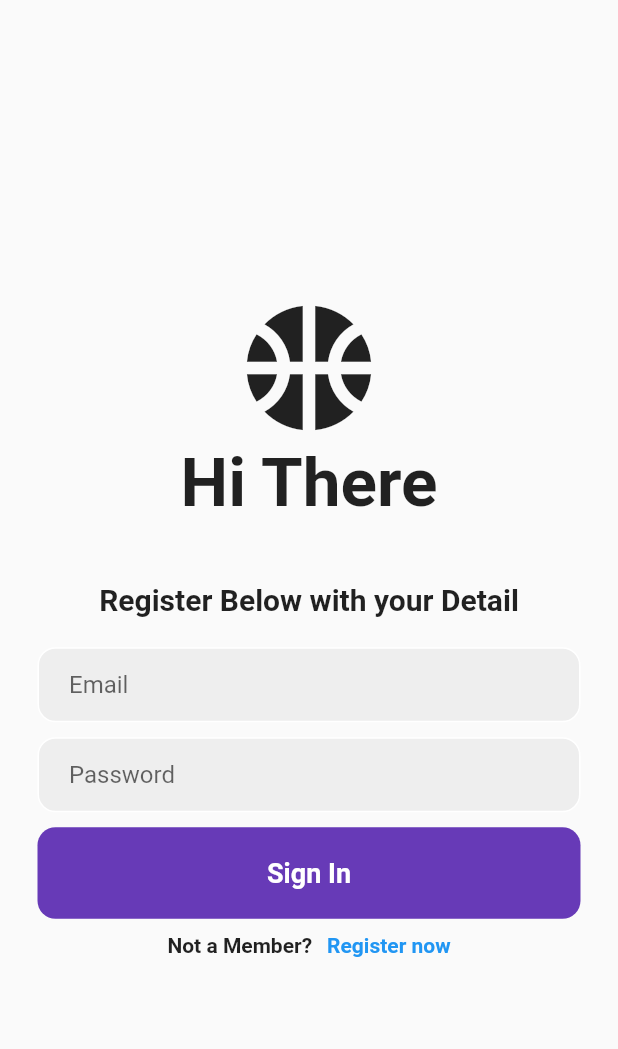
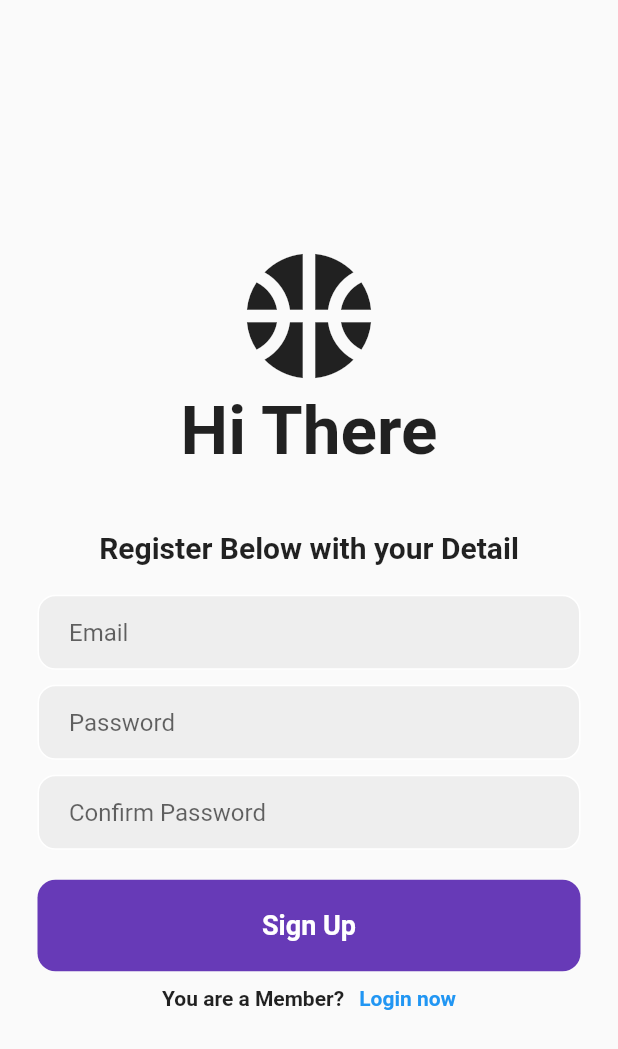
Before and after one commit to Ozurumba007/sports-app-authentication-features-with-firebase, a Flutter app: the RegisterScreen screen opened directly with empty values, on a phone screen of 412 x 824 dp. Shown: the top 1049 px of the screen. Run offline on Flutter 3.47's test engine with Material 2 defaults, Android fonts, the phone set to English and light mode, and no system bars; our stand-ins replace firebase_auth, firebase_core, get; accounts and stored records are empty.

Commit message:
added another textfield to the register screen

```diff
--- a/lib/screens/register_screen.dart
+++ b/lib/screens/register_screen.dart
@@ -1,3 +1,4 @@
+import 'package:firebase_auth/firebase_auth.dart';
 import 'package:flutter/material.dart';
 
 class RegisterScreen extends StatefulWidget {
@@ -14,15 +15,33 @@ class RegisterScreen extends StatefulWidget {
 class _RegisterScreenState extends State<RegisterScreen> {
   final _emailController = TextEditingController();
   final _passwordController = TextEditingController();
+  final _confirmpasswordController = TextEditingController();
 
   @override
   void dispose() {
     _emailController.dispose();
     _passwordController.dispose();
+    _confirmpasswordController.dispose();
     super.dispose();
   }
 
-  Future signUp() async {}
+  Future signUp() async {
+    if (passwordConfirmed()) {
+      await FirebaseAuth.instance.createUserWithEmailAndPassword(
+        email: _emailController.text.trim(),
+        password: _passwordController.text.trim(),
+      );
+    }
+  }
+
+  bool passwordConfirmed() {
+    if (_passwordController.text.trim() ==
+        _confirmpasswordController.text.trim()) {
+      return true;
+    } else {
+      return false;
+    }
+  }
 
   @override
   Widget build(BuildContext context) {
@@ -122,9 +141,40 @@ class _RegisterScreenState extends State<RegisterScreen> {
                   ),
                 ),
 
-                // sign in button
+                // confirm password textfield
 
                 SizedBox(height: 10),
+                Padding(
+                  padding: const EdgeInsets.symmetric(
+                    horizontal: 25.0,
+                  ),
+                  child: Container(
+                    decoration: BoxDecoration(
+                      color: Colors.grey[200],
+                      border: Border.all(
+                        color: Colors.white,
+                      ),
+                      borderRadius: BorderRadius.circular(12),
+                    ),
+                    child: Padding(
+                      padding: const EdgeInsets.only(
+                        left: 20.0,
+                      ),
+                      child: TextFormField(
+                        controller: _confirmpasswordController,
+                        decoration: InputDecoration(
+                          hintText: 'Confirm Password',
+                          border: InputBorder.none,
+                        ),
+                        obscureText: true,
+                      ),
+                    ),
+                  ),
+                ),
+
+                // sign Up button
+
+                SizedBox(height: 20),
                 Padding(
                   padding: const EdgeInsets.symmetric(
                     horizontal: 25.0,
@@ -139,7 +189,7 @@ class _RegisterScreenState extends State<RegisterScreen> {
                       ),
                       child: Center(
                         child: Text(
-                          'Sign In',
+                          'Sign Up',
                           style: TextStyle(
                             color: Colors.white,
                             fontWeight: FontWeight.bold,
@@ -151,7 +201,7 @@ class _RegisterScreenState extends State<RegisterScreen> {
                   ),
                 ),
 
-                // not a member? register now
+                // you're a member? sign in
 
                 SizedBox(height: 10),
 
@@ -159,7 +209,7 @@ class _RegisterScreenState extends State<RegisterScreen> {
                   mainAxisAlignment: MainAxisAlignment.center,
                   children: [
                     Text(
-                      'Not a Member?',
+                      'You are a Member?',
                       style: TextStyle(
                         fontWeight: FontWeight.bold,
                       ),
@@ -168,7 +218,7 @@ class _RegisterScreenState extends State<RegisterScreen> {
                     GestureDetector(
                       onTap: widget.showLoginScreen,
                       child: Text(
-                        'Register now',
+                        'Login now',
                         style: TextStyle(
                           color: Colors.blue,
                           fontWeight: FontWeight.bold,
```
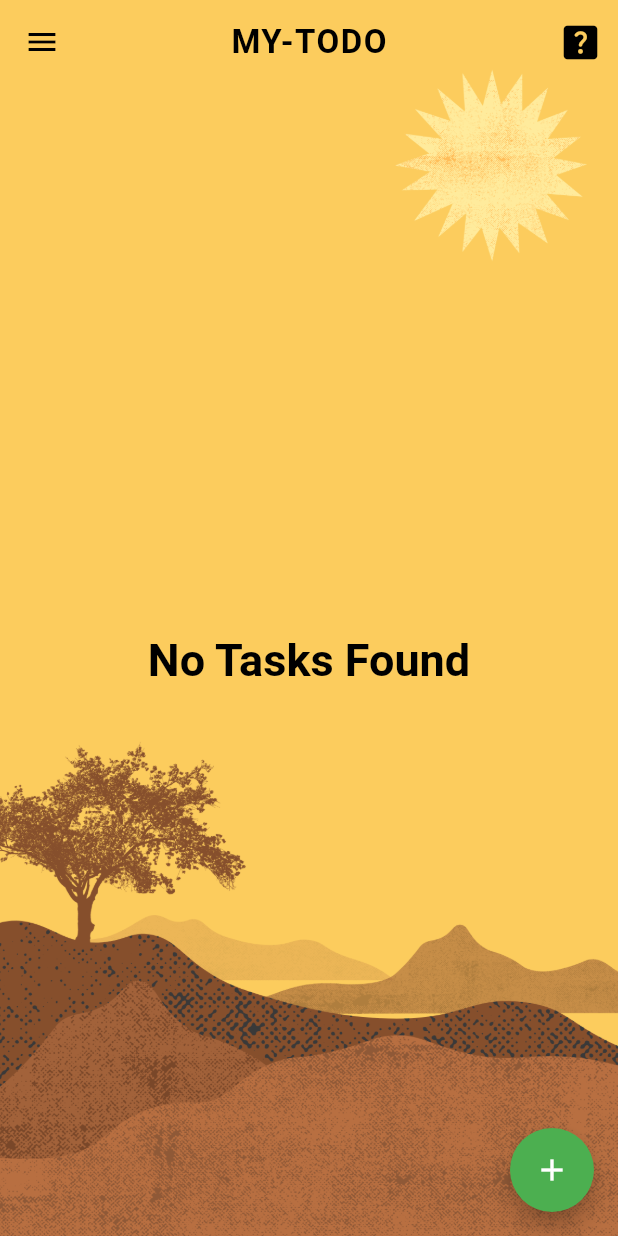
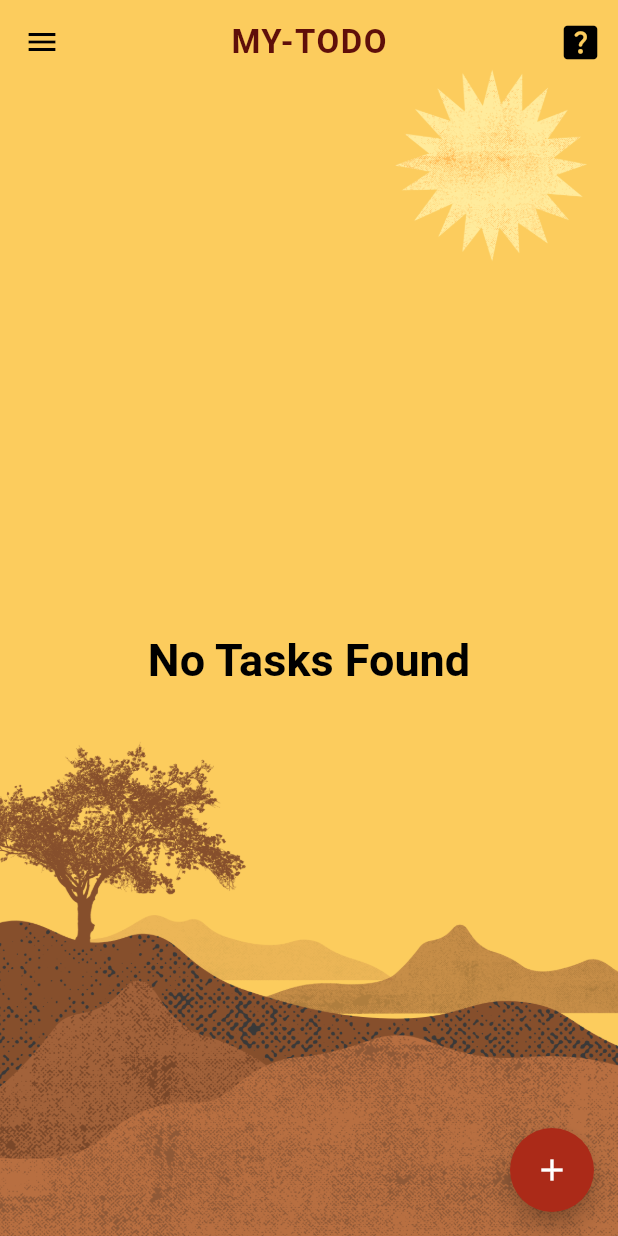
Before and after one commit to AllianaOnate/onate_assignment_three, a Flutter app: the HomePage screen opened directly, on a phone screen of 412 x 824 dp. Run offline on Flutter 3.47's test engine with Material 2 defaults, Android fonts, the phone set to English and light mode, and no system bars; our stand-ins replace lottie, sqflite; accounts and stored records are empty; network calls fail.

Commit message:
Changed some colors

```diff
--- a/lib/home_page.dart
+++ b/lib/home_page.dart
@@ -31,8 +31,8 @@ class _HomePageState extends State<HomePage> {
       constraints: BoxConstraints.expand(),
       decoration: BoxDecoration(
         image: DecorationImage(
-          image: AssetImage("assets/bg_page.png"),
-          fit: BoxFit.cover
+            image: AssetImage("assets/bg_page.png"),
+            fit: BoxFit.cover
         ),
       ),
       child: Scaffold(
@@ -41,6 +41,7 @@ class _HomePageState extends State<HomePage> {
         appBar: AppBar(
           title: Text("MY-TODO",
             style: TextStyle(
+              color: Color(0xFF5F0F0A),
               fontSize: 22,
               fontWeight: FontWeight.w600,
               letterSpacing: 1,
@@ -107,7 +108,7 @@ class _HomePageState extends State<HomePage> {
                                 child: Container(
                                   margin: EdgeInsets.all(5),
                                   decoration: BoxDecoration(
-                                    color: Colors.yellow.shade300,
+                                    color: Color(0xFFFFD689),
                                     boxShadow: [
                                       BoxShadow(
                                         color: Colors.black12,
@@ -172,7 +173,7 @@ class _HomePageState extends State<HomePage> {
                                               child: Icon(
                                                 Icons.edit_note,
                                                 size: 28,
-                                                color: Colors.green,
+                                                color: Color(0xFF023047),
                                               ),
                                             ),
                                           ],
@@ -190,7 +191,7 @@ class _HomePageState extends State<HomePage> {
             ]
         ),
         floatingActionButton: FloatingActionButton(
-            backgroundColor: Colors.green,
+            backgroundColor: Color(0xFFAB2A18),
             child: Icon(Icons.add),
             onPressed: (){
               Navigator.push(context, MaterialPageRoute(
```
Also changed, not shown: lib/main.dart (+4 -4 lines).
• • • •
▶ _Instructions to follow_
Please return the whole listing exactly. Do not copy its images.

▶ _Solution for this task_
Before and after one commit to Ozurumba007/sports-app-authentication-features-with-firebase, a Flutter app: the RegisterScreen screen opened directly with empty values, on a phone screen of 412 x 824 dp. Shown: the top 1049 px of the screen. Run offline on Flutter 3.47's test engine with Material 2 defaults, Android fonts, the phone set to English and light mode, and no system bars; our stand-ins replace firebase_auth, firebase_core, get; accounts and stored records are empty.

Commit message:
added another textfield to the register screen

```diff
--- a/lib/screens/register_screen.dart
+++ b/lib/screens/register_screen.dart
@@ -1,3 +1,4 @@
+import 'package:firebase_auth/firebase_auth.dart';
 import 'package:flutter/material.dart';
 
 class RegisterScreen extends StatefulWidget {
@@ -14,15 +15,33 @@ class RegisterScreen extends StatefulWidget {
 class _RegisterScreenState extends State<RegisterScreen> {
   final _emailController = TextEditingController();
   final _passwordController = TextEditingController();
+  final _confirmpasswordController = TextEditingController();
 
   @override
   void dispose() {
     _emailController.dispose();
     _passwordController.dispose();
+    _confirmpasswordController.dispose();
     super.dispose();
   }
 
-  Future signUp() async {}
+  Future signUp() async {
+    if (passwordConfirmed()) {
+      await FirebaseAuth.instance.createUserWithEmailAndPassword(
+        email: _emailController.text.trim(),
+        password: _passwordController.text.trim(),
+      );
+    }
+  }
+
+  bool passwordConfirmed() {
+    if (_passwordController.text.trim() ==
+        _confirmpasswordController.text.trim()) {
+      return true;
+    } else {
+      return false;
+    }
+  }
 
   @override
   Widget build(BuildContext context) {
@@ -122,9 +141,40 @@ class _RegisterScreenState extends State<RegisterScreen> {
                   ),
                 ),
 
-                // sign in button
+                // confirm password textfield
 
                 SizedBox(height: 10),
+                Padding(
+                  padding: const EdgeInsets.symmetric(
+                    horizontal: 25.0,
+                  ),
+                  child: Container(
+                    decoration: BoxDecoration(
+                      color: Colors.grey[200],
+                      border: Border.all(
+                        color: Colors.white,
+                      ),
+                      borderRadius: BorderRadius.circular(12),
+                    ),
+                    child: Padding(
+                      padding: const EdgeInsets.only(
+                        left: 20.0,
+                      ),
+                      child: TextFormField(
+                        controller: _confirmpasswordController,
+                        decoration: InputDecoration(
+                          hintText: 'Confirm Password',
+                          border: InputBorder.none,
+                        ),
+                        obscureText: true,
+                      ),
+                    ),
+                  ),
+                ),
+
+                // sign Up button
+
+                SizedBox(height: 20),
                 Padding(
                   padding: const EdgeInsets.symmetric(
                     horizontal: 25.0,
@@ -139,7 +189,7 @@ class _RegisterScreenState extends State<RegisterScreen> {
                       ),
                       child: Center(
                         child: Text(
-                          'Sign In',
+                          'Sign Up',
                           style: TextStyle(
                             color: Colors.white,
                             fontWeight: FontWeight.bold,
@@ -151,7 +201,7 @@ class _RegisterScreenState extends State<RegisterScreen> {
                   ),
                 ),
 
-                // not a member? register now
+                // you're a member? sign in
 
                 SizedBox(height: 10),
 
@@ -159,7 +209,7 @@ class _RegisterScreenState extends State<RegisterScreen> {
                   mainAxisAlignment: MainAxisAlignment.center,
                   children: [
                     Text(
-                      'Not a Member?',
+                      'You are a Member?',
                       style: TextStyle(
                         fontWeight: FontWeight.bold,
                       ),
@@ -168,7 +218,7 @@ class _RegisterScreenState extends State<RegisterScreen> {
                     GestureDetector(
                       onTap: widget.showLoginScreen,
                       child: Text(
-                        'Register now',
+                        'Login now',
                         style: TextStyle(
                           color: Colors.blue,
                           fontWeight: FontWeight.bold,
```
Before and after one commit to AllianaOnate/onate_assignment_three, a Flutter app: the HomePage screen opened directly, on a phone screen of 412 x 824 dp. Run offline on Flutter 3.47's test engine with Material 2 defaults, Android fonts, the phone set to English and light mode, and no system bars; our stand-ins replace lottie, sqflite; accounts and stored records are empty; network calls fail.

Commit message:
Changed some colors

```diff
--- a/lib/home_page.dart
+++ b/lib/home_page.dart
@@ -31,8 +31,8 @@ class _HomePageState extends State<HomePage> {
       constraints: BoxConstraints.expand(),
       decoration: BoxDecoration(
         image: DecorationImage(
-          image: AssetImage("assets/bg_page.png"),
-          fit: BoxFit.cover
+            image: AssetImage("assets/bg_page.png"),
+            fit: BoxFit.cover
         ),
       ),
       child: Scaffold(
@@ -41,6 +41,7 @@ class _HomePageState extends State<HomePage> {
         appBar: AppBar(
           title: Text("MY-TODO",
             style: TextStyle(
+              color: Color(0xFF5F0F0A),
               fontSize: 22,
               fontWeight: FontWeight.w600,
               letterSpacing: 1,
@@ -107,7 +108,7 @@ class _HomePageState extends State<HomePage> {
                                 child: Container(
                                   margin: EdgeInsets.all(5),
                                   decoration: BoxDecoration(
-                                    color: Colors.yellow.shade300,
+                                    color: Color(0xFFFFD689),
                                     boxShadow: [
                                       BoxShadow(
                                         color: Colors.black12,
@@ -172,7 +173,7 @@ class _HomePageState extends State<HomePage> {
                                               child: Icon(
                                                 Icons.edit_note,
                                                 size: 28,
-                                                color: Colors.green,
+                                                color: Color(0xFF023047),
                                               ),
                                             ),
                                           ],
@@ -190,7 +191,7 @@ class _HomePageState extends State<HomePage> {
             ]
         ),
         floatingActionButton: FloatingActionButton(
-            backgroundColor: Colors.green,
+            backgroundColor: Color(0xFFAB2A18),
             child: Icon(Icons.add),
             onPressed: (){
               Navigator.push(context, MaterialPageRoute(
```
Also changed, not shown: lib/main.dart (+4 -4 lines).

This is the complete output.